"It sounds sort of hacky and defensive to say, [but it's] almost inescapable. It's almost impossible to, for example, not have a final set piece where the fate of the free world is at stake. You basically work your way backward and say, 'Well, the Avengers aren't going to save Guam, they've got to save the world.' Did 'Star Trek Into Darkness' need to have a gigantic starship crashing into San ­Francisco? I'll never know. But it sure felt like it did."

Prior to the release of "Into Darkness," Lindelof also revealed to Collider a rule he wanted to follow, even if there was no written decree. Although there are many beloved planets and species throughout Trek history, Lindelof felt it important that Earth be heavily featured, and that they spell out the premise of Trek to the (presumably very few) people in the audience who might have confused it with "Star Wars":

"I don't want to get into percentages of how much takes place on Earth and how much takes place off Earth, suffice to say I think one of the things we felt a lot of people didn't know about 'Star Trek' was that they didn't think that 'Star Trek' was the future."

Not the future? What? He went on:

"You take something like 'Star Wars,' 'Star Wars' is not the future. It's a long time ago in a galaxy far, far away. And Luke Skywalker is not a human being and isn't from the planet Earth. The idea in 'Star Trek,' they are. They're in the 23rd century and these people are from Earth. The Earth needed to play more of a role in these movies, especially in the sense of giving the audience a degree of relatability. I think that in the same way that New York City becomes this anchor point for people in the Marvel movies; that's Spidey's stomping ground, that was the stomping ground for Tony Stark, that was the stomping ground for The Avengers, it's New York. We wanted to do the same thing with Earth in the 'Star Trek' movies.

Even the most casual Trekkies can, of course, differentiate between Trek and "Star Wars" movies, but I suppose one can take his meaning. As the audience is made of humans from Earth, then the story of "Into Darkness" should center on humans from Earth. 

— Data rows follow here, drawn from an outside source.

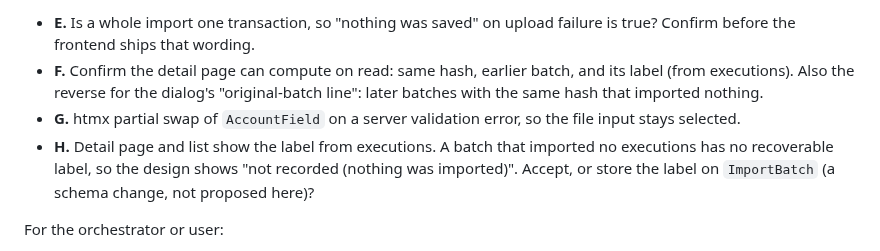
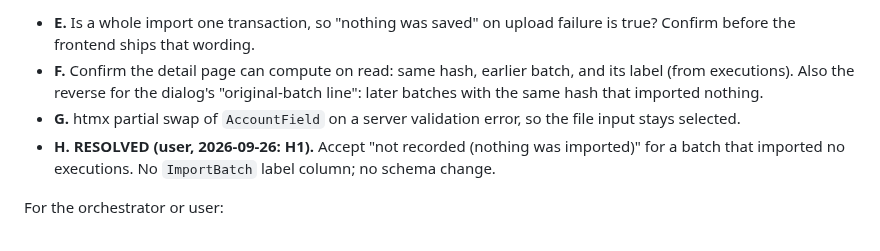
Before and after one commit to squesalman/init-claude, a Markdown page: docs/design/import-account-label.md, the part around the change. Drawn GitHub-style.

Commit message:
Design: resolve open question H (accept 'not recorded', no schema change)
Co-Authored-By: Claude Sonnet 5 <noreply@anthropic.com>

```diff
--- a/docs/design/import-account-label.md
+++ b/docs/design/import-account-label.md
@@ -561,7 +561,7 @@ For `backend-engineer`:
 - **E.** Is a whole import one transaction, so "nothing was saved" on upload failure is true? Confirm before the frontend ships that wording.
 - **F.** Confirm the detail page can compute on read: same hash, earlier batch, and its label (from executions). Also the reverse for the dialog's "original-batch line": later batches with the same hash that imported nothing.
 - **G.** htmx partial swap of `AccountField` on a server validation error, so the file input stays selected.
-- **H.** Detail page and list show the label from executions. A batch that imported no executions has no recoverable label, so the design shows "not recorded (nothing was imported)". Accept, or store the label on `ImportBatch` (a schema change, not proposed here)?
+- **H. RESOLVED (user, 2026-09-26: H1).** Accept "not recorded (nothing was imported)" for a batch that imported no executions. No `ImportBatch` label column; no schema change.
 
 For the orchestrator or user:
 - **I.** The journal list caps at 20 rows before "Show all". Fine, or show everything always? (Cheap either way.)
```
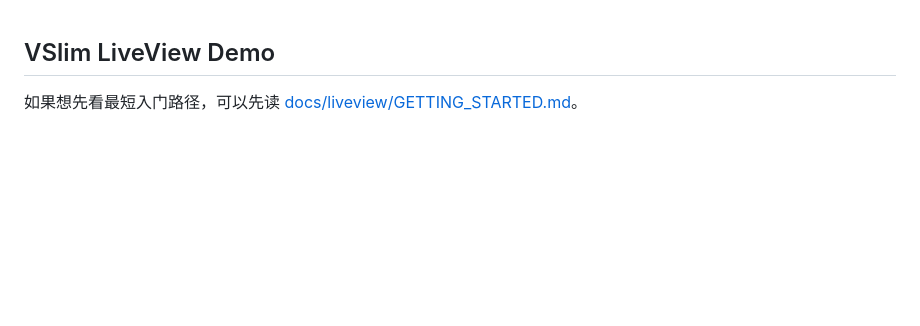
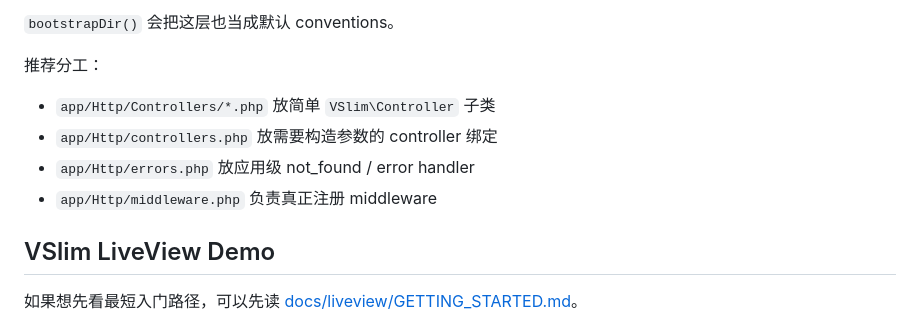
Before and after one commit to guweigang/vphpx, a Markdown page: vslim/examples/README.md, the part around one of its changes. Rendered like a GitHub page; blank space fills up the shorter version.

```diff
--- a/vslim/examples/README.md
+++ b/vslim/examples/README.md
@@ -1,3 +75,11 @@
+`bootstrapDir()` 会把这层也当成默认 conventions。
+
+推荐分工：
+
+- `app/Http/Controllers/*.php` 放简单 `VSlim\Controller` 子类
+- `app/Http/controllers.php` 放需要构造参数的 controller 绑定
+- `app/Http/errors.php` 放应用级 not_found / error handler
+- `app/Http/middleware.php` 负责真正注册 middleware
 
 ## VSlim LiveView Demo
 
```
Also changed, not shown: other parts of vslim/examples/README.md (+74 -0 lines), 2 other files.
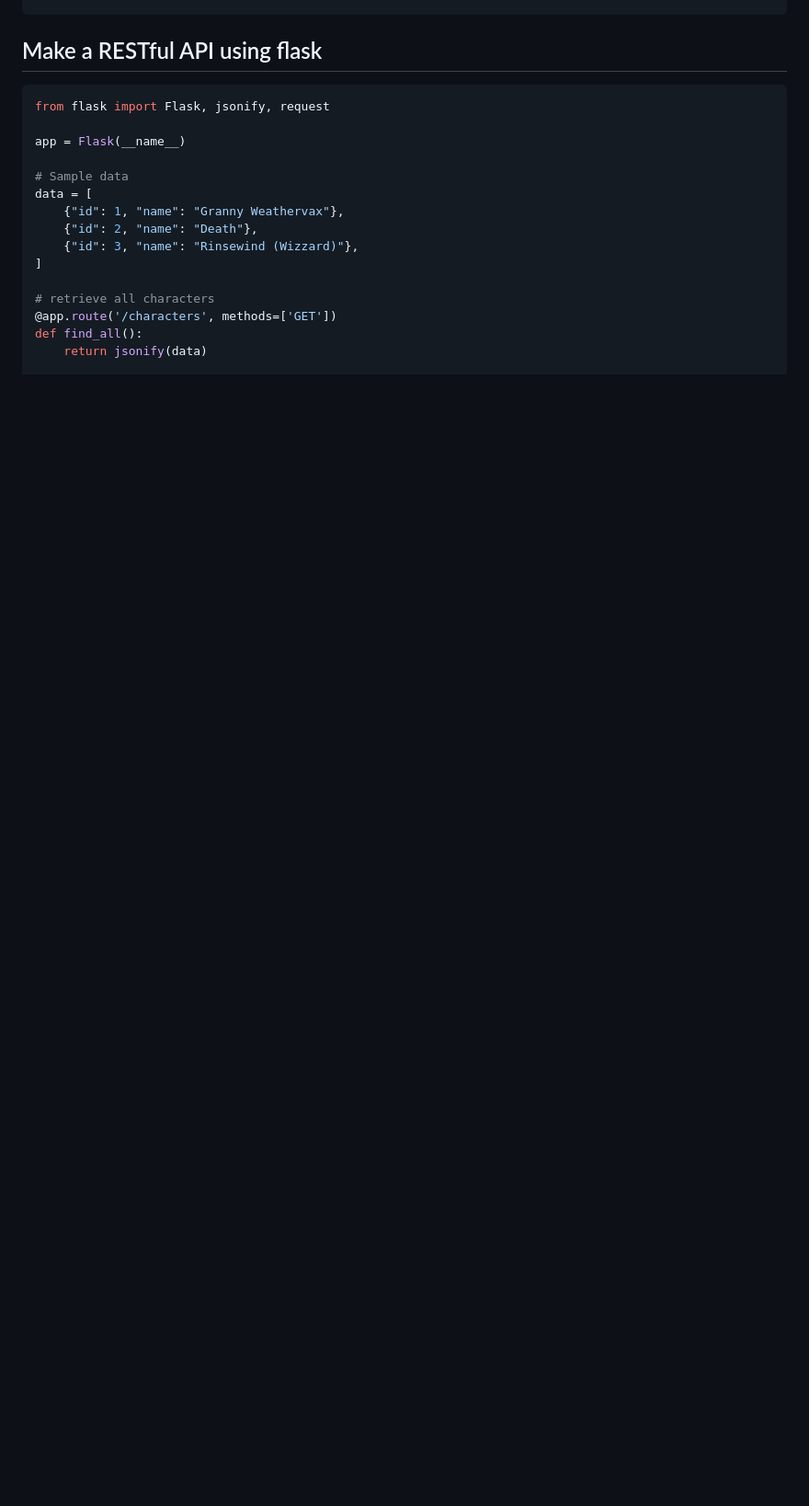
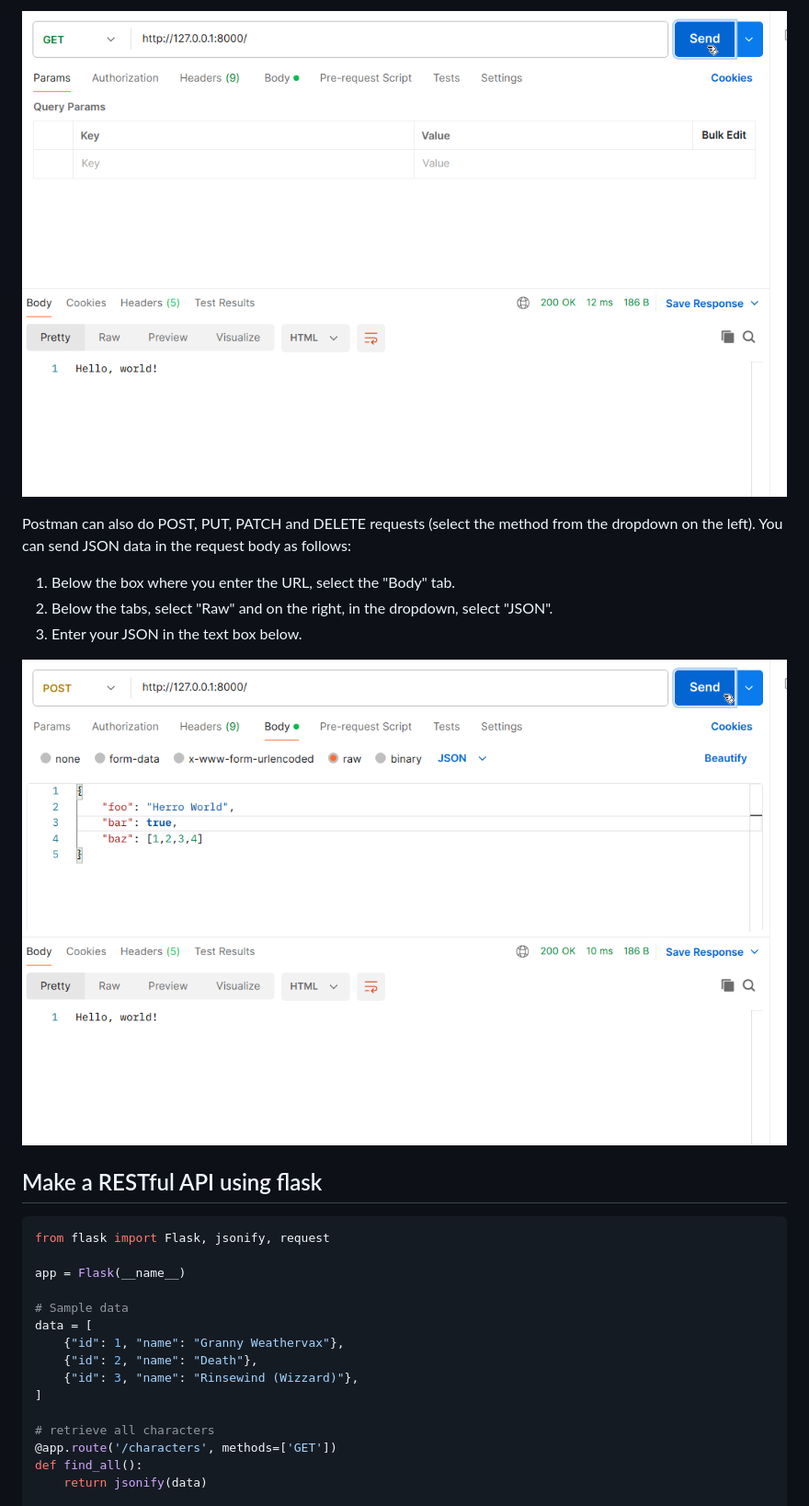
Before and after one commit to holliebaker/db-other-apps, a Markdown page: rate-my-book/README.md, the part around the change printed below. Shown: that part at 92% size. Drawn GitHub-style; pictures changed too: rate-my-book/get.png (added), rate-my-book/post.png (added); blank space fills up the shorter version.

Commit message:
Add instructions on setup and postman

```diff
--- a/rate-my-book/README.md
+++ b/rate-my-book/README.md
@@ -25,3 +79,13 @@ pip3 install Flask
+![Get request in Postman](./get.png)
+
+Postman can also do POST, PUT, PATCH and DELETE requests (select the method from the dropdown on the left). You can send
+JSON data in the request body as follows:
+
+1. Below the box where you enter the URL, select the "Body" tab.
+2. Below the tabs, select "Raw" and on the right, in the dropdown, select "JSON".
+3. Enter your JSON in the text box below.
+
+![post request in Postman](./post.png)
 
 ## Make a RESTful API using flask
 
```
Also changed, not shown: other parts of rate-my-book/README.md (+72 -2 lines), 2 other files.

"Star Trek Into Darkness" ultimately had a reported budget of $190 million, and would go on to earn $467 million worldwide. It led to another sequel in 2016, "Star Trek Beyond," and a 14th Trek film is currently in production. Lindelof would go on to write "The Hunt" and the "Watchmen" TV series. In 2014, he did a very wise thing and quit using Twitter